Re: 4 & 5 – it’s kind of an edge case, because I think everyone is motivated by both egoistic & altruistic drives to some degree.
I don’t know of any evidence that donating effectively makes someone happier than just donating.
Similarly, I don’t know of any evidence that the donations<>happiness link scales linearly with donation size. (My guess is that the link is heavily sublinear.)
I agree that the link is probably heavily sublinear. But I wonder if it becomes less sublinear if one is more conscious of impact-per-dollar.

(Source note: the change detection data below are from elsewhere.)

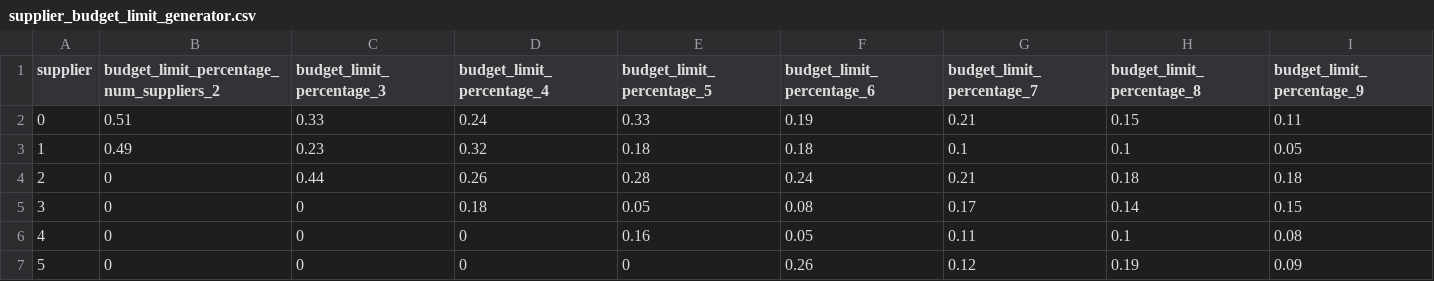
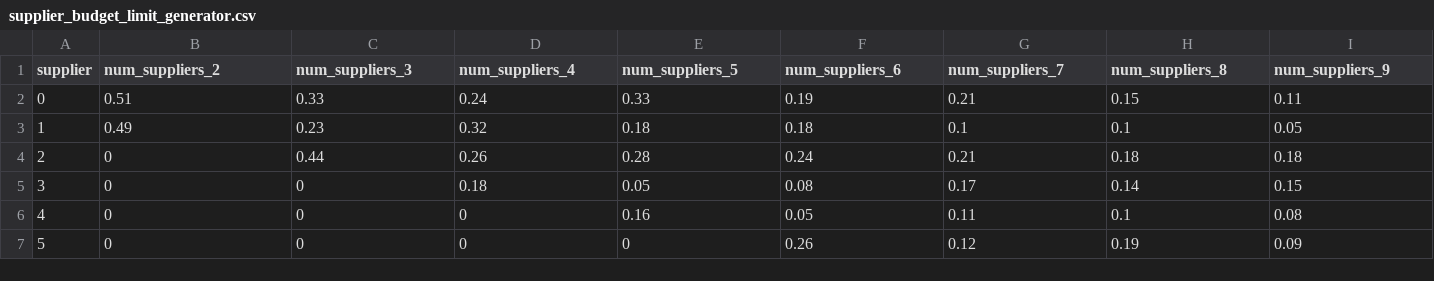
Before and after one commit to hassaannoor/divisao-mercado, a CSV file: teste/supplier_budget_limit_generator.csv, drawn as a sheet; only a part is shown; the diff covers the shown part only; the diff names each change by its address in the sheet, - before the commit and + after, or states it on an @@ line.

Commit message:
Update supplier_budget_limit_generator.csv

```diff
--- a/teste/supplier_budget_limit_generator.csv
+++ b/teste/supplier_budget_limit_generator.csv
-B1: budget_limit_percentage_num_suppliers_2
+B1: num_suppliers_2
-C1: budget_limit_percentage_3
+C1: num_suppliers_3
-D1: budget_limit_percentage_4
+D1: num_suppliers_4
-E1: budget_limit_percentage_5
+E1: num_suppliers_5
-F1: budget_limit_percentage_6
+F1: num_suppliers_6
-G1: budget_limit_percentage_7
+G1: num_suppliers_7
-H1: budget_limit_percentage_8
+H1: num_suppliers_8
-I1: budget_limit_percentage_9
+I1: num_suppliers_9
```
Also changed, not shown: 12 edited cells elsewhere in this file.
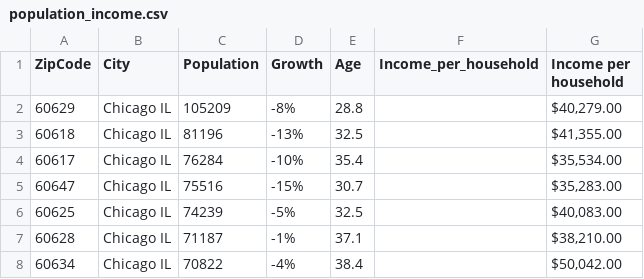
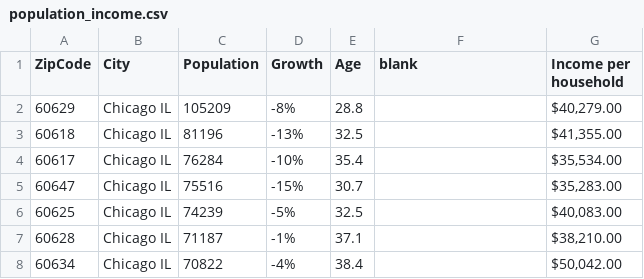
Before and after one commit to hannahgleppert/ChicagoCommunities, a CSV file: sources/community/population_income.csv, drawn as a sheet; only a part is shown.

```diff
--- a/sources/community/population_income.csv
+++ b/sources/community/population_income.csv
@@ -1,2 +1,2 @@
-"ZipCode","City","Population","Growth","Age","Income_per_household","Income per household"
+"ZipCode","City","Population","Growth","Age","blank","Income per household"
 "60629",Chicago IL,105209,-8%,28.8,,"$40,279.00 "
```
Also changed, not shown: 4 other files.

I’ve had this experience myself, sort of, in that I began to enjoy giving more after I found EA and my previous “well, I hope this works” feeling resolved into “yes, I found the best deal on helping!”. And since I know that I’ve found a good deal with high-EV returns, giving more does feel better, just as it would if I were depositing more money into a high-yield investment. Meanwhile, because I have enough money to be materially comfortable, the idea of “$1000 in savings lets me skip working for another two weeks in 40 years, assuming I even want to stop working” doesn’t hold much appeal, compared to “spending $1000 on one of the world’s best products”.
I think there are many other use-cases for savings than just retiring earlier (e.g. Jeff & Julia’s mercury catastrophe, which cost $50,000 to clean up).
This is certainly true! Money can buy almost anything, including security against future disasters. I’m only making a personal claim about myself and my own use of money. I personally often feel like giving is the form of spending that will make me “happiest”, because it feels like a direct path to me getting a sense of personal satisfaction in a way that saving often doesn’t.
People are more likely to give when certain markers of “effectiveness” are satisfied (e.g. you tell them exactly how the money will be spent, you tell them the charity is relatively low-overhead, you tell them how much progress you’ve made toward solving a problem).
“More likely to give” =/= “more happy after giving”, but it does seem to represent something like “anticipates being happier after giving” (that’s a reasonable interpretation for why people do almost anything with money).
These claims come from what I remember about writing a thesis on giving behavior. The relevant material starts on p. 59, items (1), (4), and (6), though I’m synthesizing a broader base of evidence here (plus a bit of intuition from my experiences talking about EA with people outside the community).